Charles Schulz, the creator of 'Peanuts', is one of the most popular and influential humorist comic artists ever. After he fought in Europe in the second World War, he started drawing the comic 'L'il Folks', a precursor of 'Peanuts'. Soon the United Feature Syndicate bought his stories and sold them to many newspapers. Then it was renamed 'Peanuts' (1950). The main characters are the melancholy Charlie Brown and his clever dog Snoopy, who live in a suburb together with other kids who all have their peculiar personalities.
"Let's get out of here... this gives me the chills!"
Umberto Eco described 'Peanuts' in an introduction of a book:
"These children affect us because they're monsters. They are the monstrous, infantile reductions of all the neuroses of modern citizens of the industrial civilization."

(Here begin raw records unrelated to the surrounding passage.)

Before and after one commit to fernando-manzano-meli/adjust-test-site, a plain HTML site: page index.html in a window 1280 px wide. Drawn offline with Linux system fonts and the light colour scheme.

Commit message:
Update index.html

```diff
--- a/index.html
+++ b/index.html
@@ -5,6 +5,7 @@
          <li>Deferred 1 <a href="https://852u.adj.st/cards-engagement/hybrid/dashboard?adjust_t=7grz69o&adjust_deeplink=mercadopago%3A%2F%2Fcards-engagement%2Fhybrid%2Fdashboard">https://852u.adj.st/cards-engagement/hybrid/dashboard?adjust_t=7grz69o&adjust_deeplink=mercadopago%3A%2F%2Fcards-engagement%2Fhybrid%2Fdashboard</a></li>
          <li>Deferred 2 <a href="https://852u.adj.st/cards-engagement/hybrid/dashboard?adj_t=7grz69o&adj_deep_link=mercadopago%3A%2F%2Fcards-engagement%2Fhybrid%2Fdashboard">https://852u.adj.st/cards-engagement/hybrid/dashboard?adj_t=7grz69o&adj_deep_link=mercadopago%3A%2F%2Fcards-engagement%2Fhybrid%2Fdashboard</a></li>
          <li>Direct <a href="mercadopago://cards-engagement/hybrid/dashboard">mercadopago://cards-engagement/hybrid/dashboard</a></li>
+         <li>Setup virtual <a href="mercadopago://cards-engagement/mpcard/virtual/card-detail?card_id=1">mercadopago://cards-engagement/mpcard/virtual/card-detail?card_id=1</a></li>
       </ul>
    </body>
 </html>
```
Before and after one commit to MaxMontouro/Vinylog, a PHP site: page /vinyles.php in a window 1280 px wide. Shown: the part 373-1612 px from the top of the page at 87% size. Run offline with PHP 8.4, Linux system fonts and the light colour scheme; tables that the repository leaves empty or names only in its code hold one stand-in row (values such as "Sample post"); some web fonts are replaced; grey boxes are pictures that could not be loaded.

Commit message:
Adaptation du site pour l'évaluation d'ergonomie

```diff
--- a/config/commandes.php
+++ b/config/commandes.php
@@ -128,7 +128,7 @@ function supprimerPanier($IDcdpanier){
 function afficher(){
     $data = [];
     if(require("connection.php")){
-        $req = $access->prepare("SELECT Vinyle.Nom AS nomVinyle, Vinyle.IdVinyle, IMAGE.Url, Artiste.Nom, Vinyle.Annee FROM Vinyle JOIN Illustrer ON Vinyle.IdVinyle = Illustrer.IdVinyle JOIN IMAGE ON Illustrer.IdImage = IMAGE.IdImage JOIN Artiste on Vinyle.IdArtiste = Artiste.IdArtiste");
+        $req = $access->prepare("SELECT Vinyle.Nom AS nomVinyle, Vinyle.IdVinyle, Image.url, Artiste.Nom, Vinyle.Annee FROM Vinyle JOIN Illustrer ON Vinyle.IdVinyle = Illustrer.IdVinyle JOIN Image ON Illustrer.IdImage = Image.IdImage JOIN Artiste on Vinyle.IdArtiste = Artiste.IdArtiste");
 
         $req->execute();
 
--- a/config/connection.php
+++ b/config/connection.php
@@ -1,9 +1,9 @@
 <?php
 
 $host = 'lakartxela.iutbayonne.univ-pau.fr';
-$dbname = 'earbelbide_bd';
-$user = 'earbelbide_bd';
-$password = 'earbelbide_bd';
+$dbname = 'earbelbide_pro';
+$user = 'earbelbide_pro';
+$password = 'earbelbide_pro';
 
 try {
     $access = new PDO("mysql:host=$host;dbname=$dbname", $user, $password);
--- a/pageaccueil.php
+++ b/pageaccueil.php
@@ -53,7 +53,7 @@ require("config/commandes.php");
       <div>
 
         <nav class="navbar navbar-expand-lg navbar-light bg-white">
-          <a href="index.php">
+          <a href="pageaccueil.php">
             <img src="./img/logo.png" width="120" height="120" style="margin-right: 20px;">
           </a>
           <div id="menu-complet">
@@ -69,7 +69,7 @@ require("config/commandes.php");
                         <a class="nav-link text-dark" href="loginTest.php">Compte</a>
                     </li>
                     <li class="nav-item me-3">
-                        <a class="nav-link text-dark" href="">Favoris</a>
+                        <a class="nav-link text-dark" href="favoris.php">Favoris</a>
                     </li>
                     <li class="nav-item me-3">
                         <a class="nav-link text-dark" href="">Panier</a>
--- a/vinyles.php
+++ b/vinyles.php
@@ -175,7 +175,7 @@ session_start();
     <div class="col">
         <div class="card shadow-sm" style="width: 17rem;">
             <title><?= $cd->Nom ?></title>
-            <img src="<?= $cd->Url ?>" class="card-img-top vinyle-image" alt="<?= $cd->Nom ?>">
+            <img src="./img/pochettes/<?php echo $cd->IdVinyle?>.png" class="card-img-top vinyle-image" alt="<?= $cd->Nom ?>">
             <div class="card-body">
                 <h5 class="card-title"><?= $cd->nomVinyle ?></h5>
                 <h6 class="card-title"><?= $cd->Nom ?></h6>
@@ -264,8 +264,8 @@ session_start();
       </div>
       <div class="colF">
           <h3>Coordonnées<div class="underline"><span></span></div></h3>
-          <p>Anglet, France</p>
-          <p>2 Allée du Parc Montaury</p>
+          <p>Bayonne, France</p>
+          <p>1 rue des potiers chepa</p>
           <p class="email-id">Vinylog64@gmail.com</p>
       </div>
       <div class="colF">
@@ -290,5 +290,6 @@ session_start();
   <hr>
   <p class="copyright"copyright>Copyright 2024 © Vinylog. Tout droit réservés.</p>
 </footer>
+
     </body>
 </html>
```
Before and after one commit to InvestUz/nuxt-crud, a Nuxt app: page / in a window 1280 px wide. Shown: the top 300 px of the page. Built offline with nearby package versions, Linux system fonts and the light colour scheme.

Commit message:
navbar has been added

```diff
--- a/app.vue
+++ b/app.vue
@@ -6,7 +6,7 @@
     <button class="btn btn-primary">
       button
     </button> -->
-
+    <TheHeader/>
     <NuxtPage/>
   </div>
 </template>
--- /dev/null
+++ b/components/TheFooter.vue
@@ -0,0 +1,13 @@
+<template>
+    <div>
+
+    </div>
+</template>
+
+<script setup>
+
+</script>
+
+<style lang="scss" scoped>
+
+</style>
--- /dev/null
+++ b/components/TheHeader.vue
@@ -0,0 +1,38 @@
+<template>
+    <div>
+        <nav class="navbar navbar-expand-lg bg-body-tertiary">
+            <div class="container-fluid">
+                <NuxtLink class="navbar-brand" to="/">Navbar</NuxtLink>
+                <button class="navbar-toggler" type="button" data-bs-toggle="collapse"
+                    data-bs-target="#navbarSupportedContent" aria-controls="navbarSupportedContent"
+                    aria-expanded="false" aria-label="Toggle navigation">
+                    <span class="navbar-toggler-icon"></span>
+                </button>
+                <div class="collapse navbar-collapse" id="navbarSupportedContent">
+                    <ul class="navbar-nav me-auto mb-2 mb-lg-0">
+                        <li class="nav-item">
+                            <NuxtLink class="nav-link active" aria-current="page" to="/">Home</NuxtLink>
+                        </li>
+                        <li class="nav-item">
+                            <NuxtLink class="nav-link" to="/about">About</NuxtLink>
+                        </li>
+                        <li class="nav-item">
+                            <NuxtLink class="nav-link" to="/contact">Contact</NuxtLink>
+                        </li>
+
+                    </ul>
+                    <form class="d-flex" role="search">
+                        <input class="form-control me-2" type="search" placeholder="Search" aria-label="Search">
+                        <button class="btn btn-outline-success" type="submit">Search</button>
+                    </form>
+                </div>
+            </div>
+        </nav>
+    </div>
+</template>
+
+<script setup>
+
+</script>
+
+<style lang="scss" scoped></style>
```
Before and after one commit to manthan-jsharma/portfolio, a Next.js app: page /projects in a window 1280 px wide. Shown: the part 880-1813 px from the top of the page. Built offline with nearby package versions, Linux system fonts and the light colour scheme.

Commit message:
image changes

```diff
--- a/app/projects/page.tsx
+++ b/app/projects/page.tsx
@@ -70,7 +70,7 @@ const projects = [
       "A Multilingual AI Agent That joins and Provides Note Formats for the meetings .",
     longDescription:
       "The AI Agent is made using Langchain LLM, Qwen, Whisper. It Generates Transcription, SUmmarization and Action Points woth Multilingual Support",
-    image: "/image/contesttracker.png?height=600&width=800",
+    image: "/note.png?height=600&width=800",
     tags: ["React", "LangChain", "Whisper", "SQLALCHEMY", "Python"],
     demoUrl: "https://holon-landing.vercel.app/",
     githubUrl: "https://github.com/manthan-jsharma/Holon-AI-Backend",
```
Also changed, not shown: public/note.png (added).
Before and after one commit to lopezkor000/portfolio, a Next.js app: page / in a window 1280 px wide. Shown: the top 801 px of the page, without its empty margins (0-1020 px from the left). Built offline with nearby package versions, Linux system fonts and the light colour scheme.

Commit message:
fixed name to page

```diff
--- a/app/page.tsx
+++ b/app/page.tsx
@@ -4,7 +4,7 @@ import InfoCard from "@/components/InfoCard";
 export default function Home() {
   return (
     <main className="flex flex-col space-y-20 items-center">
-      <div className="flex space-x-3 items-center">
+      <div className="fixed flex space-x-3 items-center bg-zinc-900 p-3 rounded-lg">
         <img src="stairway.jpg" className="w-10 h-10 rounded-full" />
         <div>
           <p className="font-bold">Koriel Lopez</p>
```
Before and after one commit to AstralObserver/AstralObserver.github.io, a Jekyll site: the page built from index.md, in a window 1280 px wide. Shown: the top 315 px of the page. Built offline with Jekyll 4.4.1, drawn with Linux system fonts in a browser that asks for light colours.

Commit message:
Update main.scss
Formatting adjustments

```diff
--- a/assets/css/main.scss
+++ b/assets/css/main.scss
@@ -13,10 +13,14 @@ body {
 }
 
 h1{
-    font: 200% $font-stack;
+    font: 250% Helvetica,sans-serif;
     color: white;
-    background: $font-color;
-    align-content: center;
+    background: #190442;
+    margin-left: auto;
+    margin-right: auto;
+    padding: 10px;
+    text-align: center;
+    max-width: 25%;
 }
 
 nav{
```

The most successful comic strip in newspaper history, 'Peanuts' appeared in some 2,600 newspaper in 75 countries and was translated into 21 languages. United Feature Syndicate started the strip in syndication on October 2, 1950. 'Peanuts' has sold more than 300 million copies worldwide.
Schulz was still working on new material between golf-matches until he retired at the beginning of the new millennium. He died of complications due to colon cancer at the age of 77 in Santa Rosa, California on February 12, 2000. He will be missed, but his lovable comic characters will live on in our memories.
An early Peanuts, by Charles Schulz
On June 7, 2001, Charles Schulz was posthumously awarded the Congressional Gold Medal, the highest civilian honor in the United States.